103 • Dead Man • (1936) • shortstory by James M. Cain
118 • The Phantom of the Subway • (1983) • novelette by Cornell Woolrich (variant of You Pays Your Nickel 1936)
139 • The Man on B-17 • (1950) • shortstory by August Derleth [as by Stephen Grendon ]
147 • The Three Good Witnesses • (1945) • shortstory by Harold Lamb
165 • Snowball in July • (1956) • shortstory by Frederic Dannay and Manfred Bennington Lee [as by Ellery Queen ]
175 • All of God's Children Got Shoes • (1953) • shortstory by Howard Schoenfeld
189 • The Sound of Murder • (1963) • shortstory by William P. McGivern
202 • The Train • (1957) • shortstory by Charles Beaumont
213 • That Hell-Bound Train • (1958) • shortstory by Robert Bloch
231 • Inspector Maigret Deduces • (1966) • shortstory by Georges Simenon (trans. of Jeumont, 51 minutes d'arrĂȘt 1938)
243 • Sweet Fever • (1976) • shortstory by Bill Pronzini
252 • The Man Who Loved the Midnight Lady • (1977) • shortstory by Barry N. Malzberg
261 • Bibliography (Midnight Specials) • (1977) • essay by uncredited

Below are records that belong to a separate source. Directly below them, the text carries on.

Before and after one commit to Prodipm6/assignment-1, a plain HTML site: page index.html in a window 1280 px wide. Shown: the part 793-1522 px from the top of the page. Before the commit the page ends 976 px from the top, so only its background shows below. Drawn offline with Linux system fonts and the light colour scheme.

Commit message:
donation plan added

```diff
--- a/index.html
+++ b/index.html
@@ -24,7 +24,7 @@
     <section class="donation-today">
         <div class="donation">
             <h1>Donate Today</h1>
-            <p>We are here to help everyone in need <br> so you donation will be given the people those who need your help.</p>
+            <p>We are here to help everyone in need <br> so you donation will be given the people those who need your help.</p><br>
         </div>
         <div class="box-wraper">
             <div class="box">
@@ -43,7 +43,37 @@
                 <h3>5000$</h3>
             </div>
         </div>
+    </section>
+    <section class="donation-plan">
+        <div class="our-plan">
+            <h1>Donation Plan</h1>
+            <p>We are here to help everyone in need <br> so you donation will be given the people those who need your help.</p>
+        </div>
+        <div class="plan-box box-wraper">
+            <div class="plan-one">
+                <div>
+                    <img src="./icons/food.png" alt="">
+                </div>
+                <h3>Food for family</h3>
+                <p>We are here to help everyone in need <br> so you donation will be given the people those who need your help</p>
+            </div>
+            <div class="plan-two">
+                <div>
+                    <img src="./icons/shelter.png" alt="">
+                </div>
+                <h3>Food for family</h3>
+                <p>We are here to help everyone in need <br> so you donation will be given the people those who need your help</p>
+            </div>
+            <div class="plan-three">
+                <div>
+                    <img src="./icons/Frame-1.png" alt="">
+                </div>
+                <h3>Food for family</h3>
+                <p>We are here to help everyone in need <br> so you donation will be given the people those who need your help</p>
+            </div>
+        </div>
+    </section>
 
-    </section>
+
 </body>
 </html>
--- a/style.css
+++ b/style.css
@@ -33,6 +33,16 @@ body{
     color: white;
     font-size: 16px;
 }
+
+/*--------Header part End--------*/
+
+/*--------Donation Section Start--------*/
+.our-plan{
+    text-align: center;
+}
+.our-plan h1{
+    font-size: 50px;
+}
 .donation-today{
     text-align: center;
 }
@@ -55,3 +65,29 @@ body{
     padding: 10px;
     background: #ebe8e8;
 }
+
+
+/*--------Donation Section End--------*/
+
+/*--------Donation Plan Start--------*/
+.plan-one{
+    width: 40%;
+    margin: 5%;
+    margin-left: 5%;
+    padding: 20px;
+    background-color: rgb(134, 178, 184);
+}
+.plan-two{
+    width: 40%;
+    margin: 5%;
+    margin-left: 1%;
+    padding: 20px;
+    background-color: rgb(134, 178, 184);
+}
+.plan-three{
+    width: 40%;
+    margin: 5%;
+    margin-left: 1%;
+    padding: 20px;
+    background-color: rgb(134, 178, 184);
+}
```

23 MODERN STORIES edited by Barbara Howe (Vintage 1963)
Table Of Contents
A Mother’s Tale - James Agee
Conversation Piece - Louise Bogan
Looking for Mr. Green - Saul Bellow
Holiday - Katherine Ann Porter
Mrs. Razor - James Still
The Field of Blue Children - Tennessee Williams
The Light of the World - Ernest Hemingway
The Playground - Elizabeth Enright
Mule in the Yard - William Faulkner
The Heart of the Afternoon – Eleanor Clark
The Bride of the Innisfallen – Eudora Welty
The Man Who Was Loved – James Stern
Compassionata at Hyde Park Corner – Sybille Bedford
The Burning Cactus – Stephen Spender
The Sacred Table – T. C. Worsley
Climacteric – Peter Quennell
The Corvidae – Alwyn Lee
A Story – Dylan Thomas
The Martydom of the House – Alex Comfort
When I Was Thirteen – Denton Welch
The Child of Queen Victoria – William Plomer
Her Table Spread – Elizabeth Bowen
Sorrow-Acre – Isak Dinesen

Todd Mason said...

Barbara Howes, actually. I'm a bear for misspelling names in the middle of the night.

pattinase (abbott) said...

You don't need to correct spelling for me. I know what you mean. And, of course, you win the prize for knowing more about anthologies than anyone. You should write a book about the evolution of the anthology, Todd.

Todd Mason said...

Someone else has recently published a half-good book on just that, albeit restricted mostly to sf/fantasy anthos. Though a recent query on Fiction-L does have me wondering if I should write a book to fill the hole she was asking about...thanks for the too much credit, Patti!